Time to rediscover this timeless luxe brand
I read that Carl Franz Bally was originally a milliner who set out to find good shoes for his wife. After a trip to Paris, he brought home a pair of slippers that fascinated him. He eventually used his experience running his father’s elastic and silk manufacturing business to develop new shoe-making techniques, and quickly gained a reputation for making elegant handmade shoes.
This was quite a surprise to me since I had thought Bally was a men’s brand that eventually went into women’s fashion. It was obviously the other way around.
In 1851, Carl Franz Bally, with his brother, founded Bally & Co. in Schonenwald. There he employed German shoemakers who worked in the basement of his house.
When his brother Fritz left the business, Carl Franz founded C.F. Bally. The year 1854 was a big one for Bally. It was the year its opened its first factory, which eventually began producing a hundred shoes a day.
The first Bally boutiques were also opened in the Swiss cities of Zurich, Basel and Berin.
In 1868, Bally innovation achieved its peak when the company opened an elastic ribbon factory and a water channel to provide water-driven turbine power, which gave birth to the first MacKay Sole sewing machine. The mechanization of the entire production brought Bally to the top of the European shoe industry in 1870.
The company quickly expanded and Bally shoes become more comfortable, elegant, sought-after, with a strong Parisian influence. Today, Bally is one of the most enduring luxury brands in footwear, synonymous with quality and elegance.
In 2010, it celebrated its 160th year of operation. And in March of the same year, Graeme Fidler and Michael Herz were appointed creative directors of Bally. They made their debut with Bally’s Autumn Winter 2011 collection.

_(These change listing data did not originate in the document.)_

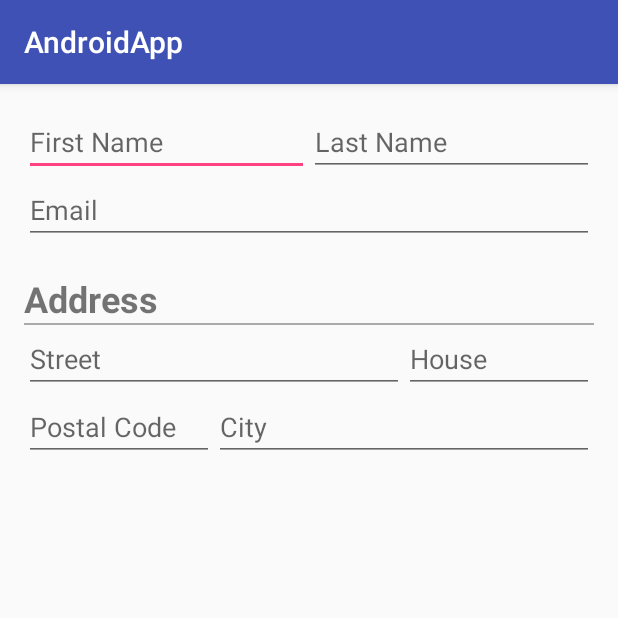
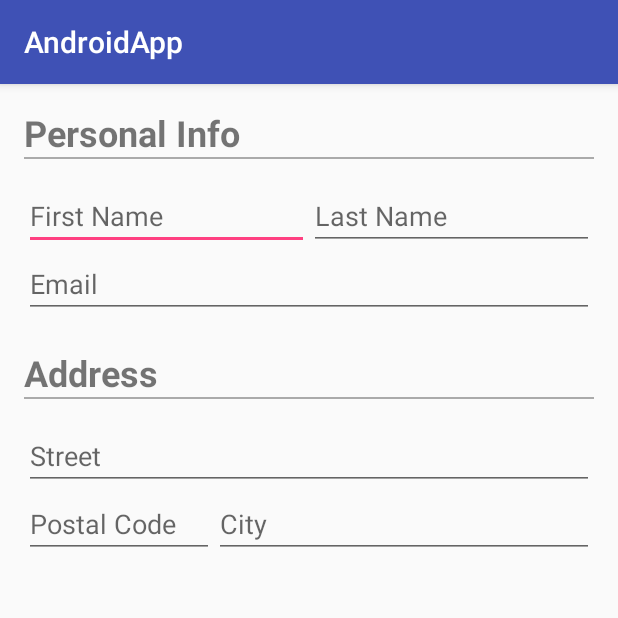
Before and after one commit to Nawsen/EVA-Project-Groep-15, an Android app: the RegisterActivity screen opened directly, with no data from a screen before it, on a phone screen of 412 x 824 dp, the top half of it. Run offline under Robolectric (Android 15) with nearby library versions, the phone set to English and light mode, and no system bars.

Commit message:
RegisterActivity layout update and support for NL locale

```diff
--- a/Android/app/src/main/res/layout/activity_register.xml
+++ b/Android/app/src/main/res/layout/activity_register.xml
@@ -1,82 +1,105 @@
 <?xml version="1.0" encoding="utf-8"?>
 <RelativeLayout xmlns:android="http://schemas.android.com/apk/res/android"
-    xmlns:tools="http://schemas.android.com/tools" android:layout_width="match_parent"
-    android:layout_height="match_parent" android:paddingLeft="@dimen/activity_horizontal_margin"
+    xmlns:tools="http://schemas.android.com/tools"
+    android:layout_width="match_parent"
+    android:layout_height="match_parent"
+    android:paddingBottom="@dimen/activity_vertical_margin"
+    android:paddingLeft="@dimen/activity_horizontal_margin"
     android:paddingRight="@dimen/activity_horizontal_margin"
     android:paddingTop="@dimen/activity_vertical_margin"
-    android:paddingBottom="@dimen/activity_vertical_margin"
     tools:context="hogent.group15.androidapp.RegisterActivity">
 
-    <LinearLayout android:id="@+id/register_nameGroup"
+
+    <LinearLayout
+        android:id="@+id/register_nameGroup"
+        android:layout_width="match_parent"
+        android:layout_height="wrap_content"
+        android:orientation="vertical">
+
+        <TextView
+            android:layout_width="wrap_content"
+            android:layout_height="wrap_content"
+            android:text="@string/register_personal_info_label"
+            android:textSize="24dip"
+            android:textStyle="bold" />
+
+        <View
+            android:layout_width="match_parent"
+            android:layout_height="1dip"
+            android:layout_marginBottom="15dip"
+            android:background="#AAAAAA" />
+
+        <LinearLayout
             android:layout_width="match_parent"
             android:layout_height="wrap_content"
             android:orientation="horizontal">
 
             <EditText
+                android:id="@+id/register_firstName"
                 android:layout_width="match_parent"
                 android:layout_height="wrap_content"
-            android:hint="@string/register_first_name"
-            android:id="@+id/register_firstName"
-            android:layout_weight="0.5" />
+                android:layout_weight="0.5"
+                android:hint="@string/register_first_name" />
 
             <EditText
                 android:layout_width="match_parent"
                 android:layout_height="wrap_content"
-            android:hint="@string/register_name"
                 android:layout_alignRight="@id/register_firstName"
-            android:layout_weight="0.5" />
+                android:layout_weight="0.5"
+                android:hint="@string/register_name" />
 
         </LinearLayout>
+    </LinearLayout>
+
+    <EditText
+        android:id="@+id/register_email"
+        android:layout_width="match_parent"
+        android:layout_height="wrap_content"
+        android:layout_below="@id/register_nameGroup"
+        android:hint="@string/register_email" />
+
+    <LinearLayout
+        android:id="@+id/register_addressGroup"
+        android:layout_width="match_parent"
+        android:layout_height="wrap_content"
+        android:layout_below="@id/register_email"
+        android:layout_marginBottom="20dp"
+        android:layout_marginTop="20dp"
+        android:orientation="vertical">
+
+        <TextView
+            android:layout_width="wrap_content"
+            android:layout_height="wrap_content"
+            android:text="@string/register_address_label"
+            android:textSize="24dip"
+            android:textStyle="bold" />
+
+        <View
+            android:layout_width="match_parent"
+            android:layout_height="1dip"
+            android:layout_marginBottom="15dip"
+            android:background="#AAAAAA" />
 
         <EditText
             android:layout_width="match_parent"
             android:layout_height="wrap_content"
-        android:hint="@string/register_email"
-        android:layout_below="@id/register_nameGroup"
-        android:id="@+id/register_email"/>
-
-    <LinearLayout
-        android:layout_width="match_parent"
-        android:layout_height="wrap_content"
-        android:id="@+id/register_addressGroup"
-        android:layout_below="@id/register_email"
-        android:orientation="vertical"
-        android:layout_marginTop="20dp"
-        android:layout_marginBottom="20dp">
-        <TextView
-            android:layout_width="wrap_content"
-            android:layout_height="wrap_content"
-            android:text="Address"
-            android:textSize="24dip"
-            android:textStyle="bold"/>
-        <View
-            android:layout_width="match_parent"
-            android:layout_height="1dip"
-            android:background="#AAAAAA"/>
-        <LinearLayout
-            android:layout_width="match_parent"
-            android:layout_height="wrap_content">
-            <EditText
-                android:layout_width="match_parent"
-                android:layout_height="wrap_content"
-                android:hint="Street" android:layout_weight="0.3"/>
-            <EditText
-                android:layout_width="match_parent"
-                android:layout_height="wrap_content"
-                android:hint="House" android:layout_weight="0.6"/>
-        </LinearLayout>
+            android:hint="@string/register_street" />
 
         <LinearLayout
             android:layout_width="match_parent"
             android:layout_height="wrap_content">
+
             <EditText
                 android:layout_width="match_parent"
                 android:layout_height="wrap_content"
-                android:hint="Postal Code" android:layout_weight="0.6"/>
+                android:layout_weight="0.6"
+                android:hint="@string/register_postal_code" />
+
             <EditText
                 android:layout_width="match_parent"
                 android:layout_height="wrap_content"
-                android:hint="City" android:layout_weight="0.3" />
+                android:layout_weight="0.3"
+                android:hint="@string/register_city" />
         </LinearLayout>
 
     </LinearLayout>
--- a/Android/app/src/main/res/values/strings.xml
+++ b/Android/app/src/main/res/values/strings.xml
@@ -1,6 +1,13 @@
+<?xml version="1.0" encoding="utf-8"?>
 <resources>
-    <string name="app_name">AndroidApp</string>
+
+    <string name="register_personal_info_label">Personal Info</string>
+    <string name="register_first_name">First Name</string>
+    <string name="register_name">Last Name</string>
     <string name="register_email">Email</string>
-    <string name="register_name">Last Name</string>
-    <string name="register_first_name">First Name</string>
+    <string name="register_address_label">Address</string>
+    <string name="register_street">Street</string>
+    <string name="register_postal_code">Postal Code</string>
+    <string name="register_city">City</string>
+    <string name="app_name" translatable="false">AndroidApp</string>
 </resources>
```
Also changed, not shown: 1 other file. Lines whose indentation alone changed are shown as unchanged.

Graeme is from North Shields, England, and has a Bachelor of Arts degree in Fashion Design from Northumbria University in Newcastle. He was part of Ralph Lauren’s creative team in New York; he returned to London in 2003 to head the menswear line at Aquascutum. This was where he met Michael Herz, who was at that time head designer of the womenswear division.
Herz attended Westminister College of Art and completed his Master’s degree at Royal College of Art, London. He first assisted Marc Jacobs on the Iceberg women’s collection for three seasons, then moved to Paris to work under Alber Elbaz for Guy Laroche. In 2003, he moved back to London to head the womenswear collection for Aquascutum. That was the beginning of his design partnership with Graeme.
I have to admit I hadn’t entered a Bally store in years, but I was in Singapore to check out their wares. My perception changed the minute I entered the store and saw the merchandise.
Everything looked so exquisite, classic and elegant, but also modern, with sleek contemporary lines. I did not know where to start looking, since I just wanted to see everything and touch everything.
I decided to start with the men’s collection. The craftsmanship was evident in every Bally item, the finish was impeccable. The use of fabrics was innovative. This collection was inspired by a man imbued with the spirit of a life lived outdoors—masculine yet very stylish. Exactly how I wish men dressed everyday.
Sexy women’s line
Bally’s women’s collection, meanwhile, was sexy. Yes, even if it was the Fall/Winter collection. Sexy doesn’t always mean baring something. Bally’s notes said the collection was inspired by “the romance and mystery of the midnight train to Moscow paired with the brand’s signature sumptuous leather, rich furs, winter wools and soft silks in a palette of moody hues that evokes a highly enigmatic feel.”
The collection made me wish we had winter in the Philippines. The shoes and bags excited me equally. I tried on the Bally-rinas, which were comfortable and stylish, and with heels. I found the bags easy to use, and I just loved how the leather felt.
The store also had some amazing snakeskin pieces. As I left the store, I knew I was officially a Bally convert. The next day I bought two pairs of heels.
Even rappers such as Doug E., Slick Rick and Jay-Z have mentioned this luxurious brand in their song lyrics. I think it’s about time we rediscovered this brand. My husband has. Just this weekend, he came home with a pair of Bally shoes.
Get Inquirer updates while on the go, add us on these chat apps:
Disclaimer: The comments uploaded on this site do not necessarily represent or reflect the views of management and owner of INQUIRER.net. We reserve the right to exclude comments that we deem to be inconsistent with our editorial standards.
To subscribe to the Philippine Daily Inquirer newspaper in the Philippines, call +63 2 896-6000 for Metro Manila and Metro Cebu or email your subscription request here.
Factual errors? Contact the Philippine Daily Inquirer's day desk. Believe this article violates journalistic ethics? Contact the Inquirer's Reader's Advocate. Or write The Readers' Advocate:
c/o Philippine Daily Inquirer Chino Roces Avenue corner Yague and Mascardo Streets, Makati City,Metro Manila, Philippines Or fax nos. +63 2 8974793 to 94